» **What the task requires**:
Copy all the records exactly, but keep the pictures out of your version.

----

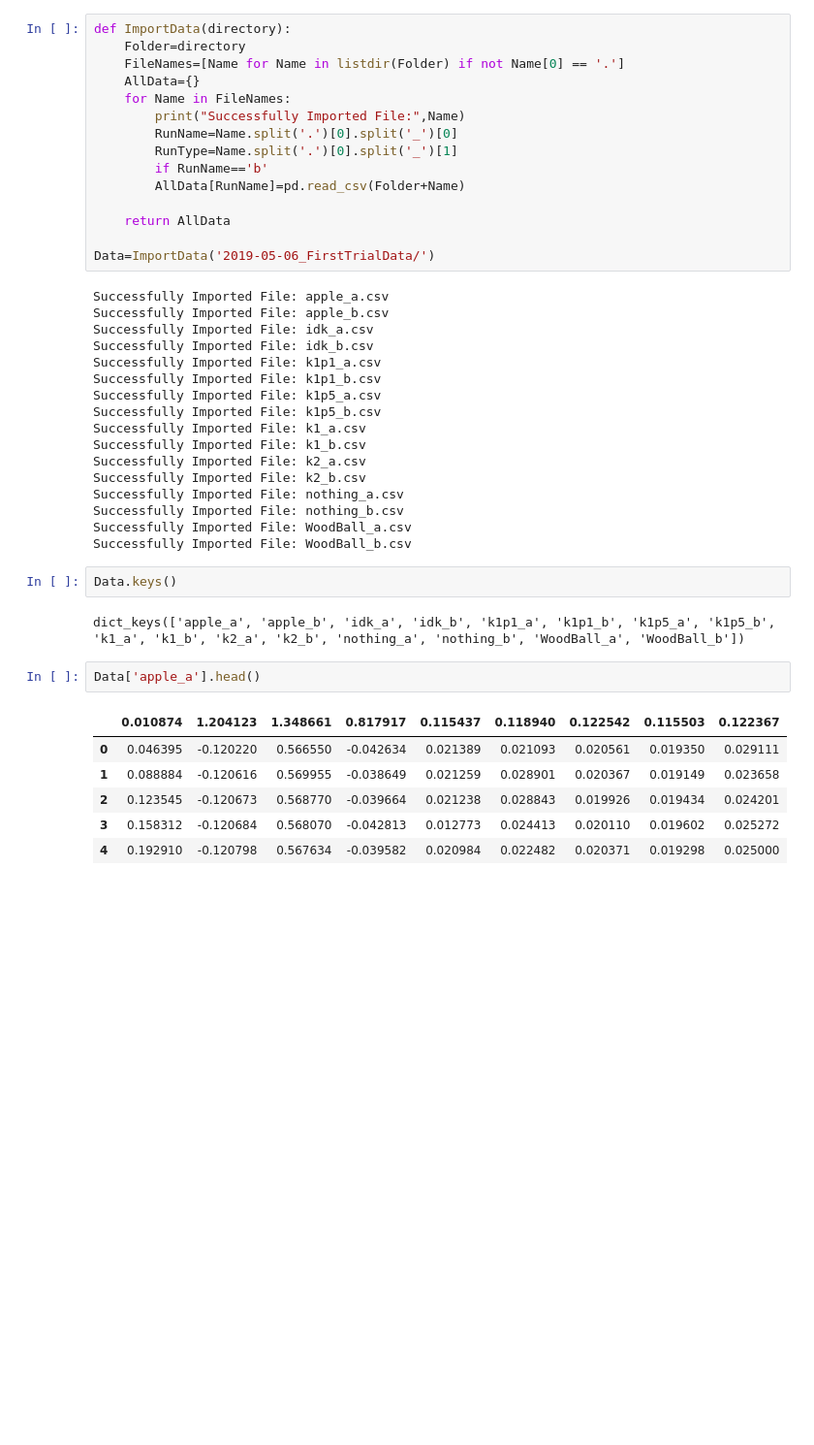
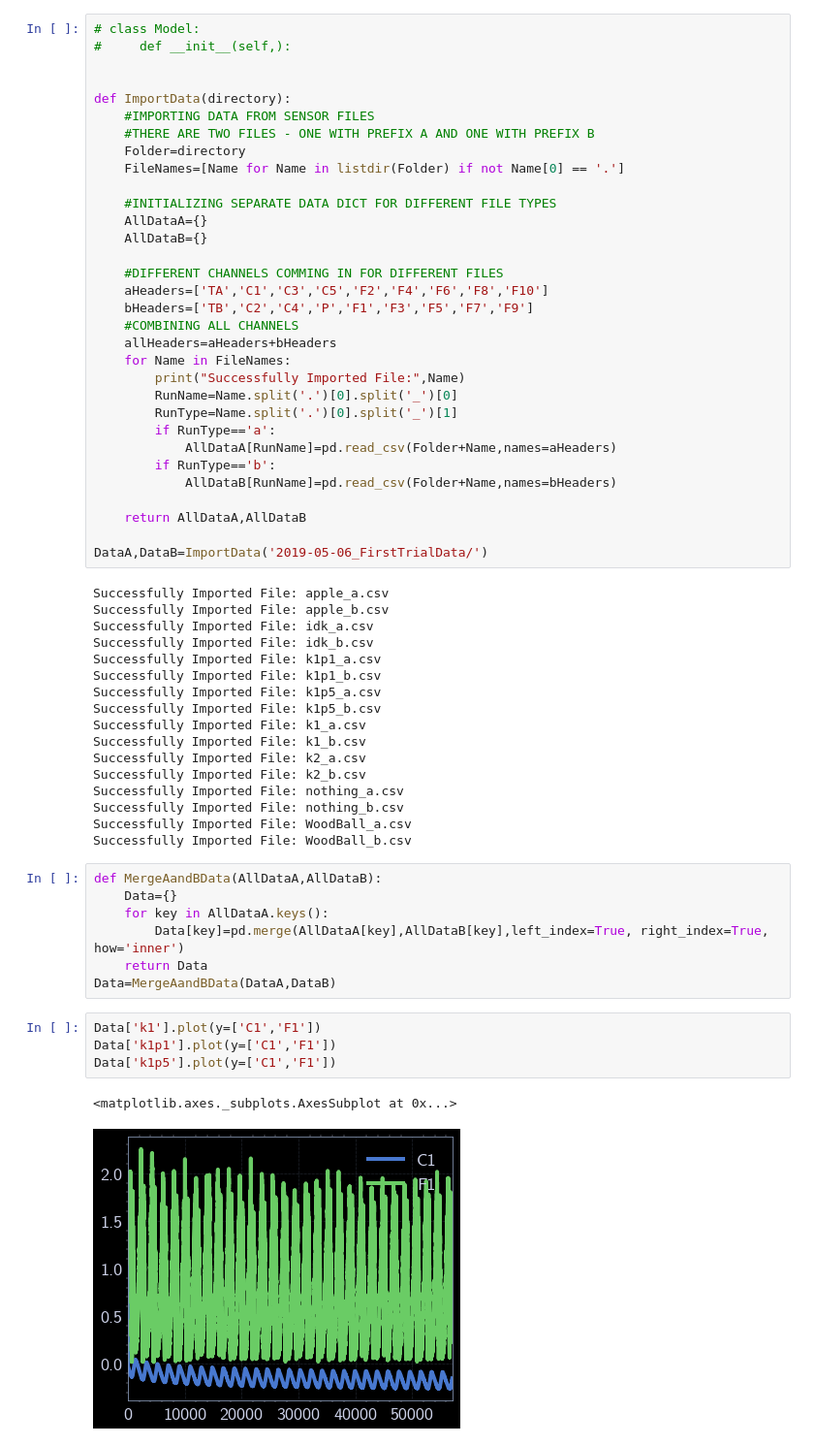
Before and after one commit to matheuscfernandes/mla, a Jupyter notebook: AnalysisV1.ipynb, the cells around one changed output. Shown at 97% size. Saved outputs shown, nothing was run; the diff lists cells and outputs as text; blank space fills up the shorter version.

Commit message:
data preprocessing progress -- done with import and merge files

```diff
--- a/AnalysisV1.ipynb
+++ b/AnalysisV1.ipynb
@@ -44,20 +44,37 @@ plt.rcParams['font.sans-serif'] = "CMU Sans Serif"
 plt.rcParams['font.family'] = "sans-serif"
 plt.rcParams['mathtext.fontset'] = 'cm'
 # %%
+# class Model:
+#     def __init__(self,):
+
+
 def ImportData(directory):
+    #IMPORTING DATA FROM SENSOR FILES
+    #THERE ARE TWO FILES - ONE WITH PREFIX A AND ONE WITH PREFIX B
     Folder=directory
     FileNames=[Name for Name in listdir(Folder) if not Name[0] == '.']
-    AllData={}
+
+    #INITIALIZING SEPARATE DATA DICT FOR DIFFERENT FILE TYPES
+    AllDataA={}
+    AllDataB={}
+
+    #DIFFERENT CHANNELS COMMING IN FOR DIFFERENT FILES
+    aHeaders=['TA','C1','C3','C5','F2','F4','F6','F8','F10']
+    bHeaders=['TB','C2','C4','P','F1','F3','F5','F7','F9']
+    #COMBINING ALL CHANNELS
+    allHeaders=aHeaders+bHeaders
     for Name in FileNames:
         print("Successfully Imported File:",Name)
         RunName=Name.split('.')[0].split('_')[0]
         RunType=Name.split('.')[0].split('_')[1]
-        if RunName=='b'
-        AllData[RunName]=pd.read_csv(Folder+Name)
+        if RunType=='a':
+            AllDataA[RunName]=pd.read_csv(Folder+Name,names=aHeaders)
+        if RunType=='b':
+            AllDataB[RunName]=pd.read_csv(Folder+Name,names=bHeaders)
 
-    return AllData
+    return AllDataA,AllDataB
 
-Data=ImportData('2019-05-06_FirstTrialData/')
+DataA,DataB=ImportData('2019-05-06_FirstTrialData/')
 # %% [output]
 Successfully Imported File: apple_a.csv
 Successfully Imported File: apple_b.csv
@@ -75,16 +92,17 @@ Successfully Imported File: nothing_a.csv
 Successfully Imported File: nothing_b.csv
 Successfully Imported File: WoodBall_a.csv
 Successfully Imported File: WoodBall_b.csv
-# %%
-Data.keys()
-# %% [output]
-dict_keys(['apple_a', 'apple_b', 'idk_a', 'idk_b', 'k1p1_a', 'k1p1_b', 'k1p5_a', 'k1p5_b', 'k1_a', 'k1_b', 'k2_a', 'k2_b', 'nothing_a', 'nothing_b', 'WoodBall_a', 'WoodBall_b'])
-# %%
-Data['apple_a'].head()
-# %% [output]
-|  | 0.010874 | 1.204123 | 1.348661 | 0.817917 | 0.115437 | 0.118940 | 0.122542 | 0.115503 | 0.122367 |
-| 0 | 0.046395 | -0.120220 | 0.566550 | -0.042634 | 0.021389 | 0.021093 | 0.020561 | 0.019350 | 0.029111 |
-| 1 | 0.088884 | -0.120616 | 0.569955 | -0.038649 | 0.021259 | 0.028901 | 0.020367 | 0.019149 | 0.023658 |
-| 2 | 0.123545 | -0.120673 | 0.568770 | -0.039664 | 0.021238 | 0.028843 | 0.019926 | 0.019434 | 0.024201 |
-| 3 | 0.158312 | -0.120684 | 0.568070 | -0.042813 | 0.012773 | 0.024413 | 0.020110 | 0.019602 | 0.025272 |
-| 4 | 0.192910 | -0.120798 | 0.567634 | -0.039582 | 0.020984 | 0.022482 | 0.020371 | 0.019298 | 0.025000 |
+# %%
+def MergeAandBData(AllDataA,AllDataB):
+    Data={}
+    for key in AllDataA.keys():
+        Data[key]=pd.merge(AllDataA[key],AllDataB[key],left_index=True, right_index=True, how='inner')
+    return Data
+Data=MergeAandBData(DataA,DataB)
+# %%
+Data['k1'].plot(y=['C1','F1'])
+Data['k1p1'].plot(y=['C1','F1'])
+Data['k1p5'].plot(y=['C1','F1'])
+# %% [output]
+<matplotlib.axes._subplots.AxesSubplot at 0x...>
+[figure, added]
```
Also changed, not shown: parts of 1 cell of this notebook.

----

» **Response box**:
Before and after one commit to matheuscfernandes/mla, a Jupyter notebook: AnalysisV1.ipynb, the cells around one changed output. Shown at 97% size. Saved outputs shown, nothing was run; the diff lists cells and outputs as text; blank space fills up the shorter version.

Commit message:
data preprocessing progress -- done with import and merge files

```diff
--- a/AnalysisV1.ipynb
+++ b/AnalysisV1.ipynb
@@ -44,20 +44,37 @@ plt.rcParams['font.sans-serif'] = "CMU Sans Serif"
 plt.rcParams['font.family'] = "sans-serif"
 plt.rcParams['mathtext.fontset'] = 'cm'
 # %%
+# class Model:
+#     def __init__(self,):
+
+
 def ImportData(directory):
+    #IMPORTING DATA FROM SENSOR FILES
+    #THERE ARE TWO FILES - ONE WITH PREFIX A AND ONE WITH PREFIX B
     Folder=directory
     FileNames=[Name for Name in listdir(Folder) if not Name[0] == '.']
-    AllData={}
+
+    #INITIALIZING SEPARATE DATA DICT FOR DIFFERENT FILE TYPES
+    AllDataA={}
+    AllDataB={}
+
+    #DIFFERENT CHANNELS COMMING IN FOR DIFFERENT FILES
+    aHeaders=['TA','C1','C3','C5','F2','F4','F6','F8','F10']
+    bHeaders=['TB','C2','C4','P','F1','F3','F5','F7','F9']
+    #COMBINING ALL CHANNELS
+    allHeaders=aHeaders+bHeaders
     for Name in FileNames:
         print("Successfully Imported File:",Name)
         RunName=Name.split('.')[0].split('_')[0]
         RunType=Name.split('.')[0].split('_')[1]
-        if RunName=='b'
-        AllData[RunName]=pd.read_csv(Folder+Name)
+        if RunType=='a':
+            AllDataA[RunName]=pd.read_csv(Folder+Name,names=aHeaders)
+        if RunType=='b':
+            AllDataB[RunName]=pd.read_csv(Folder+Name,names=bHeaders)
 
-    return AllData
+    return AllDataA,AllDataB
 
-Data=ImportData('2019-05-06_FirstTrialData/')
+DataA,DataB=ImportData('2019-05-06_FirstTrialData/')
 # %% [output]
 Successfully Imported File: apple_a.csv
 Successfully Imported File: apple_b.csv
@@ -75,16 +92,17 @@ Successfully Imported File: nothing_a.csv
 Successfully Imported File: nothing_b.csv
 Successfully Imported File: WoodBall_a.csv
 Successfully Imported File: WoodBall_b.csv
-# %%
-Data.keys()
-# %% [output]
-dict_keys(['apple_a', 'apple_b', 'idk_a', 'idk_b', 'k1p1_a', 'k1p1_b', 'k1p5_a', 'k1p5_b', 'k1_a', 'k1_b', 'k2_a', 'k2_b', 'nothing_a', 'nothing_b', 'WoodBall_a', 'WoodBall_b'])
-# %%
-Data['apple_a'].head()
-# %% [output]
-|  | 0.010874 | 1.204123 | 1.348661 | 0.817917 | 0.115437 | 0.118940 | 0.122542 | 0.115503 | 0.122367 |
-| 0 | 0.046395 | -0.120220 | 0.566550 | -0.042634 | 0.021389 | 0.021093 | 0.020561 | 0.019350 | 0.029111 |
-| 1 | 0.088884 | -0.120616 | 0.569955 | -0.038649 | 0.021259 | 0.028901 | 0.020367 | 0.019149 | 0.023658 |
-| 2 | 0.123545 | -0.120673 | 0.568770 | -0.039664 | 0.021238 | 0.028843 | 0.019926 | 0.019434 | 0.024201 |
-| 3 | 0.158312 | -0.120684 | 0.568070 | -0.042813 | 0.012773 | 0.024413 | 0.020110 | 0.019602 | 0.025272 |
-| 4 | 0.192910 | -0.120798 | 0.567634 | -0.039582 | 0.020984 | 0.022482 | 0.020371 | 0.019298 | 0.025000 |
+# %%
+def MergeAandBData(AllDataA,AllDataB):
+    Data={}
+    for key in AllDataA.keys():
+        Data[key]=pd.merge(AllDataA[key],AllDataB[key],left_index=True, right_index=True, how='inner')
+    return Data
+Data=MergeAandBData(DataA,DataB)
+# %%
+Data['k1'].plot(y=['C1','F1'])
+Data['k1p1'].plot(y=['C1','F1'])
+Data['k1p5'].plot(y=['C1','F1'])
+# %% [output]
+<matplotlib.axes._subplots.AxesSubplot at 0x...>
+[figure, added]
```
Also changed, not shown: parts of 1 cell of this notebook.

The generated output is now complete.